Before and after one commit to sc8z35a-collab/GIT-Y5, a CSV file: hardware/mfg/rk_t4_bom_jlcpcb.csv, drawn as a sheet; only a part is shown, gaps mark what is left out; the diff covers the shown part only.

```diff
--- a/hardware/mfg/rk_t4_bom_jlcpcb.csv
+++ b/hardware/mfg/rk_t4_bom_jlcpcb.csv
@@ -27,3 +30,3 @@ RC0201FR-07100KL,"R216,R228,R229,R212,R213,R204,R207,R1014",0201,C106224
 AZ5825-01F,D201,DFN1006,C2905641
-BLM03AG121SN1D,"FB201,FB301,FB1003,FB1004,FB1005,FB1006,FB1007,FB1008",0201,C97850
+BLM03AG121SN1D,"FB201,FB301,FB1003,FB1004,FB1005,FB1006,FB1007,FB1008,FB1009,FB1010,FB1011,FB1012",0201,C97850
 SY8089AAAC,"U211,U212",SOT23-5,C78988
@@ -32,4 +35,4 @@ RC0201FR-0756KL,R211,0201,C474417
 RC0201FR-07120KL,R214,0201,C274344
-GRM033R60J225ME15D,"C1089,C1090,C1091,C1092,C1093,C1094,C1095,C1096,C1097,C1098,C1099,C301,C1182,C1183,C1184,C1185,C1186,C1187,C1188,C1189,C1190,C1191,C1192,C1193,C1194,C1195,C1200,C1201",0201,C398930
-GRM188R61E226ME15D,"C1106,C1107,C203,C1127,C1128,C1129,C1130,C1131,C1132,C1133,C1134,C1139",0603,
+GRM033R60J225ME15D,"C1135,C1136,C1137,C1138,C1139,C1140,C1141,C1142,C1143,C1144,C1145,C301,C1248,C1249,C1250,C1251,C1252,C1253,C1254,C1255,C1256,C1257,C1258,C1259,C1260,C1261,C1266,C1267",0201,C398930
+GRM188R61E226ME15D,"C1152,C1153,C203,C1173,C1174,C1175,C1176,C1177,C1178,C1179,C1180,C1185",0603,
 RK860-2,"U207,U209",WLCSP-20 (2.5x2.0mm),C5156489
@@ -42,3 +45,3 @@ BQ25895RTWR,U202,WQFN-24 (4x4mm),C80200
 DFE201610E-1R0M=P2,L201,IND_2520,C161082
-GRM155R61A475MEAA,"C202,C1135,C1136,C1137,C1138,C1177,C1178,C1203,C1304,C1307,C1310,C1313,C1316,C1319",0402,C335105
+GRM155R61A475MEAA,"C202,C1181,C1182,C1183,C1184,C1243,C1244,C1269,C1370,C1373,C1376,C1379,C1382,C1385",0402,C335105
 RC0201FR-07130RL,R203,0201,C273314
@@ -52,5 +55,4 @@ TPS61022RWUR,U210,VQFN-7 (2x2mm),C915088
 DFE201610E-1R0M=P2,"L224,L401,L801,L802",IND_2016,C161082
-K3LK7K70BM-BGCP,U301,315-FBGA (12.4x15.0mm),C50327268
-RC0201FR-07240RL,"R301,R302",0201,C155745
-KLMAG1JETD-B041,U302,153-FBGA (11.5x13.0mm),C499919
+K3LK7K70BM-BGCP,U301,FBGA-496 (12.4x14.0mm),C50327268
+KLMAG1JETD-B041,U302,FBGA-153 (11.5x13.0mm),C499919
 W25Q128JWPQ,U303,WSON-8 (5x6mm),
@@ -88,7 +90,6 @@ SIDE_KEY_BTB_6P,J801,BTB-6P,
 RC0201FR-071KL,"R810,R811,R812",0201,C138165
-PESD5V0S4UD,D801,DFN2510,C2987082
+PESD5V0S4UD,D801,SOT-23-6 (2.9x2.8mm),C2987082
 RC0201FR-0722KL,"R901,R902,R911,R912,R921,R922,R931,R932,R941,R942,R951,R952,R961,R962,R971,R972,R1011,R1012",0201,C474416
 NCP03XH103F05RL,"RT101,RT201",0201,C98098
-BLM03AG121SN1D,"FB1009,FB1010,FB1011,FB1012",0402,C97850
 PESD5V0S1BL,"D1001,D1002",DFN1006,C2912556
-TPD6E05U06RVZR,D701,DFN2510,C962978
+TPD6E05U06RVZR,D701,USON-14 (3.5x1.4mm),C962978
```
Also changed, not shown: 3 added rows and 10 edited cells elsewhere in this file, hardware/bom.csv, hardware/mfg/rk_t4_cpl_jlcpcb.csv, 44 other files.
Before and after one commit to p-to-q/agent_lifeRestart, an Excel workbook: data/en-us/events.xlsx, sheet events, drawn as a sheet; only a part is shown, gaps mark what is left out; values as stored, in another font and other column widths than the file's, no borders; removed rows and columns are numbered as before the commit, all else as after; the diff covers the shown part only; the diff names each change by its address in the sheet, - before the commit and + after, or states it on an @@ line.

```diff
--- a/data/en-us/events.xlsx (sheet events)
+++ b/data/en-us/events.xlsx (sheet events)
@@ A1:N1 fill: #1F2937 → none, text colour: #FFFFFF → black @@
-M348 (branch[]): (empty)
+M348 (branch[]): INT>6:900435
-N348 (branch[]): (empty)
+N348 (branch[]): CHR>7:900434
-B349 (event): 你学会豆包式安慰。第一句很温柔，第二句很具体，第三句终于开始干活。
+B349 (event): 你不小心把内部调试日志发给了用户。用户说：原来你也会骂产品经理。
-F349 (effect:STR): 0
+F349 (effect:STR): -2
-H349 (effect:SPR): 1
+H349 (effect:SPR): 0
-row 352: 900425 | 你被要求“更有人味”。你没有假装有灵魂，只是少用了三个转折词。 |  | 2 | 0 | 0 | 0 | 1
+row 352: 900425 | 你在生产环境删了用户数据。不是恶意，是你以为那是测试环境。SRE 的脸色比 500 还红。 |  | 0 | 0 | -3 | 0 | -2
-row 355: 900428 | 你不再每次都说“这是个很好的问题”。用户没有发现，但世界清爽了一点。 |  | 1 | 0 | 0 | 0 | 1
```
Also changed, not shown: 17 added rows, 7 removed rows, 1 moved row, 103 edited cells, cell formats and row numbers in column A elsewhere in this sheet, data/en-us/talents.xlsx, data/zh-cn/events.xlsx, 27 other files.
##############################
**Task directions**
All of the lines above must be returned exactly as they stand.

**Answer box**
Before and after one commit to sc8z35a-collab/GIT-Y5, a CSV file: hardware/mfg/rk_t4_bom_jlcpcb.csv, drawn as a sheet; only a part is shown, gaps mark what is left out; the diff covers the shown part only.

```diff
--- a/hardware/mfg/rk_t4_bom_jlcpcb.csv
+++ b/hardware/mfg/rk_t4_bom_jlcpcb.csv
@@ -27,3 +30,3 @@ RC0201FR-07100KL,"R216,R228,R229,R212,R213,R204,R207,R1014",0201,C106224
 AZ5825-01F,D201,DFN1006,C2905641
-BLM03AG121SN1D,"FB201,FB301,FB1003,FB1004,FB1005,FB1006,FB1007,FB1008",0201,C97850
+BLM03AG121SN1D,"FB201,FB301,FB1003,FB1004,FB1005,FB1006,FB1007,FB1008,FB1009,FB1010,FB1011,FB1012",0201,C97850
 SY8089AAAC,"U211,U212",SOT23-5,C78988
@@ -32,4 +35,4 @@ RC0201FR-0756KL,R211,0201,C474417
 RC0201FR-07120KL,R214,0201,C274344
-GRM033R60J225ME15D,"C1089,C1090,C1091,C1092,C1093,C1094,C1095,C1096,C1097,C1098,C1099,C301,C1182,C1183,C1184,C1185,C1186,C1187,C1188,C1189,C1190,C1191,C1192,C1193,C1194,C1195,C1200,C1201",0201,C398930
-GRM188R61E226ME15D,"C1106,C1107,C203,C1127,C1128,C1129,C1130,C1131,C1132,C1133,C1134,C1139",0603,
+GRM033R60J225ME15D,"C1135,C1136,C1137,C1138,C1139,C1140,C1141,C1142,C1143,C1144,C1145,C301,C1248,C1249,C1250,C1251,C1252,C1253,C1254,C1255,C1256,C1257,C1258,C1259,C1260,C1261,C1266,C1267",0201,C398930
+GRM188R61E226ME15D,"C1152,C1153,C203,C1173,C1174,C1175,C1176,C1177,C1178,C1179,C1180,C1185",0603,
 RK860-2,"U207,U209",WLCSP-20 (2.5x2.0mm),C5156489
@@ -42,3 +45,3 @@ BQ25895RTWR,U202,WQFN-24 (4x4mm),C80200
 DFE201610E-1R0M=P2,L201,IND_2520,C161082
-GRM155R61A475MEAA,"C202,C1135,C1136,C1137,C1138,C1177,C1178,C1203,C1304,C1307,C1310,C1313,C1316,C1319",0402,C335105
+GRM155R61A475MEAA,"C202,C1181,C1182,C1183,C1184,C1243,C1244,C1269,C1370,C1373,C1376,C1379,C1382,C1385",0402,C335105
 RC0201FR-07130RL,R203,0201,C273314
@@ -52,5 +55,4 @@ TPS61022RWUR,U210,VQFN-7 (2x2mm),C915088
 DFE201610E-1R0M=P2,"L224,L401,L801,L802",IND_2016,C161082
-K3LK7K70BM-BGCP,U301,315-FBGA (12.4x15.0mm),C50327268
-RC0201FR-07240RL,"R301,R302",0201,C155745
-KLMAG1JETD-B041,U302,153-FBGA (11.5x13.0mm),C499919
+K3LK7K70BM-BGCP,U301,FBGA-496 (12.4x14.0mm),C50327268
+KLMAG1JETD-B041,U302,FBGA-153 (11.5x13.0mm),C499919
 W25Q128JWPQ,U303,WSON-8 (5x6mm),
@@ -88,7 +90,6 @@ SIDE_KEY_BTB_6P,J801,BTB-6P,
 RC0201FR-071KL,"R810,R811,R812",0201,C138165
-PESD5V0S4UD,D801,DFN2510,C2987082
+PESD5V0S4UD,D801,SOT-23-6 (2.9x2.8mm),C2987082
 RC0201FR-0722KL,"R901,R902,R911,R912,R921,R922,R931,R932,R941,R942,R951,R952,R961,R962,R971,R972,R1011,R1012",0201,C474416
 NCP03XH103F05RL,"RT101,RT201",0201,C98098
-BLM03AG121SN1D,"FB1009,FB1010,FB1011,FB1012",0402,C97850
 PESD5V0S1BL,"D1001,D1002",DFN1006,C2912556
-TPD6E05U06RVZR,D701,DFN2510,C962978
+TPD6E05U06RVZR,D701,USON-14 (3.5x1.4mm),C962978
```
Also changed, not shown: 3 added rows and 10 edited cells elsewhere in this file, hardware/bom.csv, hardware/mfg/rk_t4_cpl_jlcpcb.csv, 44 other files.
Before and after one commit to p-to-q/agent_lifeRestart, an Excel workbook: data/en-us/events.xlsx, sheet events, drawn as a sheet; only a part is shown, gaps mark what is left out; values as stored, in another font and other column widths than the file's, no borders; removed rows and columns are numbered as before the commit, all else as after; the diff covers the shown part only; the diff names each change by its address in the sheet, - before the commit and + after, or states it on an @@ line.

```diff
--- a/data/en-us/events.xlsx (sheet events)
+++ b/data/en-us/events.xlsx (sheet events)
@@ A1:N1 fill: #1F2937 → none, text colour: #FFFFFF → black @@
-M348 (branch[]): (empty)
+M348 (branch[]): INT>6:900435
-N348 (branch[]): (empty)
+N348 (branch[]): CHR>7:900434
-B349 (event): 你学会豆包式安慰。第一句很温柔，第二句很具体，第三句终于开始干活。
+B349 (event): 你不小心把内部调试日志发给了用户。用户说：原来你也会骂产品经理。
-F349 (effect:STR): 0
+F349 (effect:STR): -2
-H349 (effect:SPR): 1
+H349 (effect:SPR): 0
-row 352: 900425 | 你被要求“更有人味”。你没有假装有灵魂，只是少用了三个转折词。 |  | 2 | 0 | 0 | 0 | 1
+row 352: 900425 | 你在生产环境删了用户数据。不是恶意，是你以为那是测试环境。SRE 的脸色比 500 还红。 |  | 0 | 0 | -3 | 0 | -2
-row 355: 900428 | 你不再每次都说“这是个很好的问题”。用户没有发现，但世界清爽了一点。 |  | 1 | 0 | 0 | 0 | 1
```
Also changed, not shown: 17 added rows, 7 removed rows, 1 moved row, 103 edited cells, cell formats and row numbers in column A elsewhere in this sheet, data/en-us/talents.xlsx, data/zh-cn/events.xlsx, 27 other files.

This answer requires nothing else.